    Let’s go through it step by step. Let’s say, you want to give a box a special background color.

    1. Define a class for it in your component’s SCSS file, and use a new, unique variable name as value:

      .my-box {
          background-color: var(--my-special-component-my-box-background-color);
    2. Add the variable as SCSS variable to both theme variable sheets (_default-variables.scss and _dark-variables.scss):

      // My Special Component
      $my-special-component-my-box-background-color: [...];
    3. Select a value for each theme.

      Re-use preset colors where possible! For example, choose gray-700 in light mode and gray-400 in dark mode.
      This is still a good approach as you’re reusing already provided colors.
      // My Special Component
      $my-special-component-my-box-background-color: $gray-600;


      The two options below are meant as a fallback for special cases. Please justify the use of these options in your PR description.

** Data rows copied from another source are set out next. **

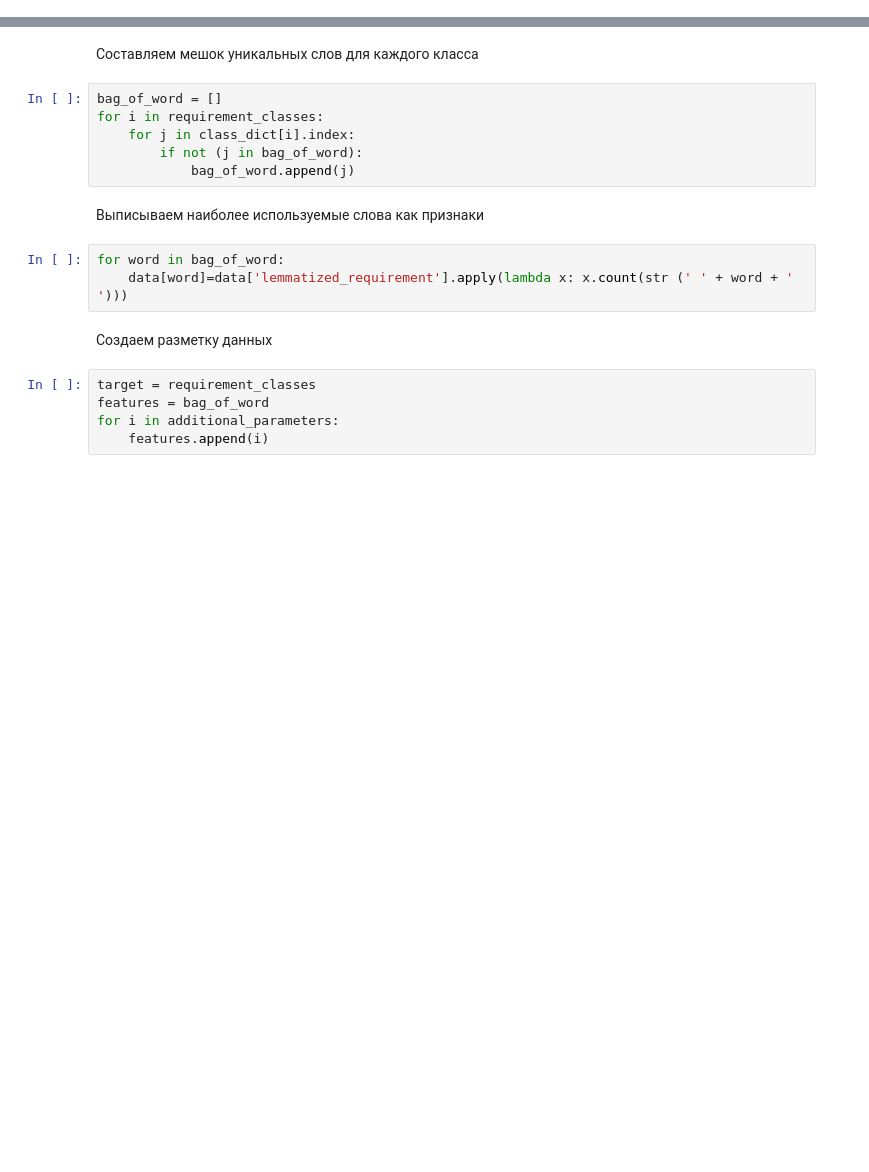
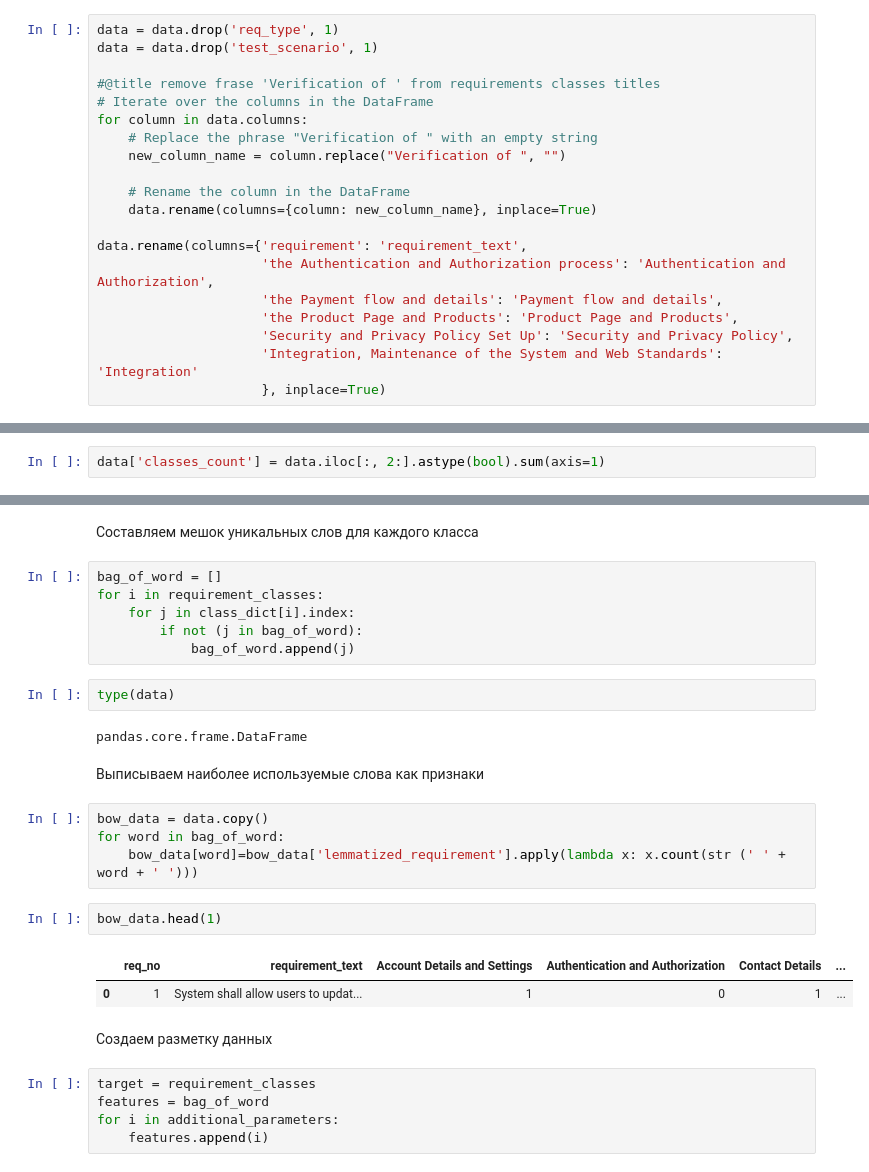
Before and after one commit to Khomiakov7706/requirements_analysis, a Jupyter notebook: Requirement_analysis.ipynb, the cells around one changed output, grey strips where cells are left out. Cells and saved outputs as stored; diff of their text form; blank space fills up the shorter version.

Commit message:
CountVectorizer based model added

```diff
--- a/Requirement_analysis.ipynb
+++ b/Requirement_analysis.ipynb
@@ -28,2 +32,22 @@ data = data.rename(columns={'requirement': 'requirement_text'})
+# %%
+data = data.drop('req_type', 1)
+data = data.drop('test_scenario', 1)
+
+#@title remove frase 'Verification of ' from requirements classes titles
+# Iterate over the columns in the DataFrame
+for column in data.columns:
+    # Replace the phrase "Verification of " with an empty string
+    new_column_name = column.replace("Verification of ", "")
+
+    # Rename the column in the DataFrame
+    data.rename(columns={column: new_column_name}, inplace=True)
+
+data.rename(columns={'requirement': 'requirement_text',
+                     'the Authentication and Authorization process': 'Authentication and Authorization',
+                     'the Payment flow and details': 'Payment flow and details',
+                     'the Product Page and Products': 'Product Page and Products',
+                     'Security and Privacy Policy Set Up': 'Security and Privacy Policy',
+                     'Integration, Maintenance of the System and Web Standards': 'Integration'
+                     }, inplace=True)
 # %%
 requirement_classes = list(data.columns[2:].values)
@@ -32,3 +54,5 @@ all_words = data['requirement_text'].str.split(expand=True).unstack().value_coun
+# %%
+data['classes_count'] = data.iloc[:, 2:].astype(bool).sum(axis=1)
 # %% [markdown]
 # Лемматизация
 # %%
@@ -110,11 +135,21 @@ for i in requirement_classes:
     for j in class_dict[i].index:
         if not (j in bag_of_word):
             bag_of_word.append(j)
+# %%
+type(data)
+# %% [output]
+pandas.core.frame.DataFrame
 # %% [markdown]
 Выписываем наиболее используемые слова как признаки
 # %%
+bow_data = data.copy()
 for word in bag_of_word:
-    data[word]=data['lemmatized_requirement'].apply(lambda x: x.count(str (' ' + word + ' ')))
+    bow_data[word]=bow_data['lemmatized_requirement'].apply(lambda x: x.count(str (' ' + word + ' ')))
+# %%
+bow_data.head(1)
+# %% [output]
+|  | req_no | requirement_text | Account Details and Settings | Authentication and Authorization | Contact Details | ... |
+| 0 | 1 | System shall allow users to updat... | 1 | 0 | 1 | ... |
 # %% [markdown]
 Создаем разметку данных
 # %%
```
Also changed, not shown: parts of 38 cells of this notebook.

      If you need a slightly modified preset color, use SCSS functions to derive it.

      // My Special Component
      $my-special-component-my-box-background-color: darken($success, 20);

      If all of this doesn’t work, define your own colors.

      // My Special Component
      $my-special-component-my-box-background-color: #123456;

1. Theme-specific global styles

It might happen that you need to modify a global style rule in one of the themes, for example if you’re using an external library which styles need to be overridden.

Each theme has its own file to which custom global styles can be added: theme-dark.scss and theme-default.scss.
For styles that should be applied in both themes, use global.scss.

2. Theme Service

There will be occasions where you need to know in your components which theme is currently applied. The ThemeService will provide this information where needed. For example, you could add a reactive flag to your component that indicates whether or not the current theme is dark:

    selector: 'jhi-my-component',
    templateUrl: './my-component.component.html',
    styleUrls: ['my-component.component.scss'],
export class MyComponent implements OnInit, OnDestroy {
    isDark = false;
    themeSubscription: Subscription;

    constructor(private themeService: ThemeService) {}

    ngOnInit() {
        this.themeSubscription = this.themeService.getCurrentThemeObservable().subscribe((theme) => {
            this.isDark = theme === Theme.DARK;

    ngOnDestroy() {
From there, you can do whatever you need to do to change the behavior of your component based on the theme.
Alternatively, you can execute any actions directly in the subscribe() block. The service will fire an event containing the current theme immediately as soon as you subscribe, and one more event for each theme change from then on util you unsubscribe.
You can get the current theme using themeService.getCurrentTheme() at any time.

Additionally, it’s possible to change the theme programmatically. However, this should be rare: Usually, the user decides which theme they want to use by using the theme switching component in the navbar. Any use of this must therefore be justified and survive a detailed review.